(Before-and-after change records)
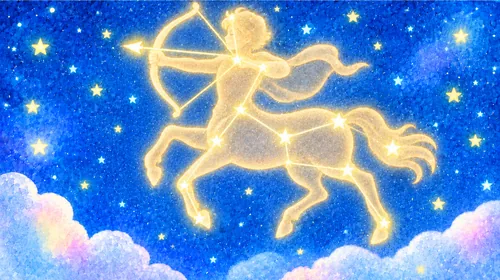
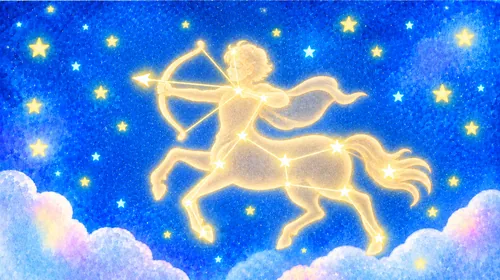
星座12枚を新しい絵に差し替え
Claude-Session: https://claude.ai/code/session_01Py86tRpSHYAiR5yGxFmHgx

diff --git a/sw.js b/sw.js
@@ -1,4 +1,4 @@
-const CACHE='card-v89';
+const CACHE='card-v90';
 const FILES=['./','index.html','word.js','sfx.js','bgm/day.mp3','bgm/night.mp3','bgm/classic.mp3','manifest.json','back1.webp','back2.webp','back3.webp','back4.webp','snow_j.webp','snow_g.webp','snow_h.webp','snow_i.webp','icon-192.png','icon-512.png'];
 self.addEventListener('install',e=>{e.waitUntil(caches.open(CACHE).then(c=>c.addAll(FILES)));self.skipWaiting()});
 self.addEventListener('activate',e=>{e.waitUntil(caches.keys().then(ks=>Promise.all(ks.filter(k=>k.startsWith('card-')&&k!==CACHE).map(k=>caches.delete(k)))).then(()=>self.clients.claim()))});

* _Goal of the exercise_
Copy each entry exactly as written. Images should not appear in the copy.

* _Expected answer_
星座12枚を新しい絵に差し替え
Claude-Session: https://claude.ai/code/session_01Py86tRpSHYAiR5yGxFmHgx

diff --git a/sw.js b/sw.js
@@ -1,4 +1,4 @@
-const CACHE='card-v89';
+const CACHE='card-v90';
 const FILES=['./','index.html','word.js','sfx.js','bgm/day.mp3','bgm/night.mp3','bgm/classic.mp3','manifest.json','back1.webp','back2.webp','back3.webp','back4.webp','snow_j.webp','snow_g.webp','snow_h.webp','snow_i.webp','icon-192.png','icon-512.png'];
 self.addEventListener('install',e=>{e.waitUntil(caches.open(CACHE).then(c=>c.addAll(FILES)));self.skipWaiting()});
 self.addEventListener('activate',e=>{e.waitUntil(caches.keys().then(ks=>Promise.all(ks.filter(k=>k.startsWith('card-')&&k!==CACHE).map(k=>caches.delete(k)))).then(()=>self.clients.claim()))});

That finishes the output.